---------- RECORDS

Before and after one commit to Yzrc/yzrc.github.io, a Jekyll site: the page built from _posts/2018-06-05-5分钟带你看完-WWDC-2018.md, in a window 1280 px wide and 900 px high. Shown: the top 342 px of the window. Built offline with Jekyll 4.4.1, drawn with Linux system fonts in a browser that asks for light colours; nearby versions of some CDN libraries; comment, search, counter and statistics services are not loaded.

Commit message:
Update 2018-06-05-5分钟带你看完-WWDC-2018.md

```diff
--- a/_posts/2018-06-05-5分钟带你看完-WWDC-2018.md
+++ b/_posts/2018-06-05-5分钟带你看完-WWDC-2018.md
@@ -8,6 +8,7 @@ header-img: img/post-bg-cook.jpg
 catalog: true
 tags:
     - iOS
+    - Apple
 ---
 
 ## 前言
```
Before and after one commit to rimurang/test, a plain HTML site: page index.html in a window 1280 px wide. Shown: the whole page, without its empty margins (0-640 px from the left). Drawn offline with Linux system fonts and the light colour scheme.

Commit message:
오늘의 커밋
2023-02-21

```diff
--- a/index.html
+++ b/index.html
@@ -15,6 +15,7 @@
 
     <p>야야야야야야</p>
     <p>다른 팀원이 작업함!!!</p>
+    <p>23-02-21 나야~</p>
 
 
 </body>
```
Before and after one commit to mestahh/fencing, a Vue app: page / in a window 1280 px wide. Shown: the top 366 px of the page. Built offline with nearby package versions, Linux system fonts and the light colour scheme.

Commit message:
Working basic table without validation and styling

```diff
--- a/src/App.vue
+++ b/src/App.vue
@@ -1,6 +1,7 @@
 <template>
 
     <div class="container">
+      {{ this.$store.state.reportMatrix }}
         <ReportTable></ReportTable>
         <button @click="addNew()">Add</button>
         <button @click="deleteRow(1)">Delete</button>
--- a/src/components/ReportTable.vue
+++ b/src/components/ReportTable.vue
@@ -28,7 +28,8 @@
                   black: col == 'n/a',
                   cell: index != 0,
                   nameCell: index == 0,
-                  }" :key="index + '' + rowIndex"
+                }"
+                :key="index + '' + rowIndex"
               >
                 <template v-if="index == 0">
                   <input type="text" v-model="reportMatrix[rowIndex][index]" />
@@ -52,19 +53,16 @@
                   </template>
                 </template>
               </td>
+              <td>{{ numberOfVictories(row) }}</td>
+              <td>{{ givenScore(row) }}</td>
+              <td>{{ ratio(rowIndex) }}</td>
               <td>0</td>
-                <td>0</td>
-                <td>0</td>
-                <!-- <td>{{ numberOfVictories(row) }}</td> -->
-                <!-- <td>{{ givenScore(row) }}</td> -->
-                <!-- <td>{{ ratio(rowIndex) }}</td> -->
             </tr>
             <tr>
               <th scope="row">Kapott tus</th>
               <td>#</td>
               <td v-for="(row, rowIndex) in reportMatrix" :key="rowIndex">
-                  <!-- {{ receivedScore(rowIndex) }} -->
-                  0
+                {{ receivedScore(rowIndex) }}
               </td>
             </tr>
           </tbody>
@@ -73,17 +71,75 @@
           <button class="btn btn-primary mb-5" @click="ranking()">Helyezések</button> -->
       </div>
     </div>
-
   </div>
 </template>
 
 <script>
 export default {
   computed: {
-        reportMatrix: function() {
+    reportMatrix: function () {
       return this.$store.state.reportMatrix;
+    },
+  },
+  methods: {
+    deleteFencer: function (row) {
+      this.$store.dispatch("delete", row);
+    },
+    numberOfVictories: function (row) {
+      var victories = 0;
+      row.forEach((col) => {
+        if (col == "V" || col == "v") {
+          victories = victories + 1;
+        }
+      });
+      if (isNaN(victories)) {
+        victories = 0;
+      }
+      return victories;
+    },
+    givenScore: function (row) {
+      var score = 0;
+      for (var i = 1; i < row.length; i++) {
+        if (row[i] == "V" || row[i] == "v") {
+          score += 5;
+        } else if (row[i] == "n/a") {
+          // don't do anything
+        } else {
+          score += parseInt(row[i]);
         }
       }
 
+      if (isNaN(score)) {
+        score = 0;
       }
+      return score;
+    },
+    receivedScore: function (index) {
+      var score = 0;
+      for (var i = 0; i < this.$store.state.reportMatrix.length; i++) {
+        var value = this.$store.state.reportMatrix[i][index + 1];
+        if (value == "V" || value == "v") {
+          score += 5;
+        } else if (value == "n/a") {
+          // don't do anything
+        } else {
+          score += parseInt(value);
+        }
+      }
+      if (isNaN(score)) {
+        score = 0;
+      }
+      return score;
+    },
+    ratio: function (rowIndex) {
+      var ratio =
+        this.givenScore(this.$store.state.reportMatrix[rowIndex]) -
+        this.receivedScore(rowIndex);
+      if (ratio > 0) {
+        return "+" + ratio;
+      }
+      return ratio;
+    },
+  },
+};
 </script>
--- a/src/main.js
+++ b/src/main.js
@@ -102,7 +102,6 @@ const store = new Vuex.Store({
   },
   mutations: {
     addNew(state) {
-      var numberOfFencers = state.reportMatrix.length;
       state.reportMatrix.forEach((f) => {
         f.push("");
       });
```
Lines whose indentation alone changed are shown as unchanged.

--------------------

## PROBLEM DESCRIPTION
State how many lines in the preceding material contain the word "receivedScore", and give nothing else.

## OUTPUT FOR THIS TASK
4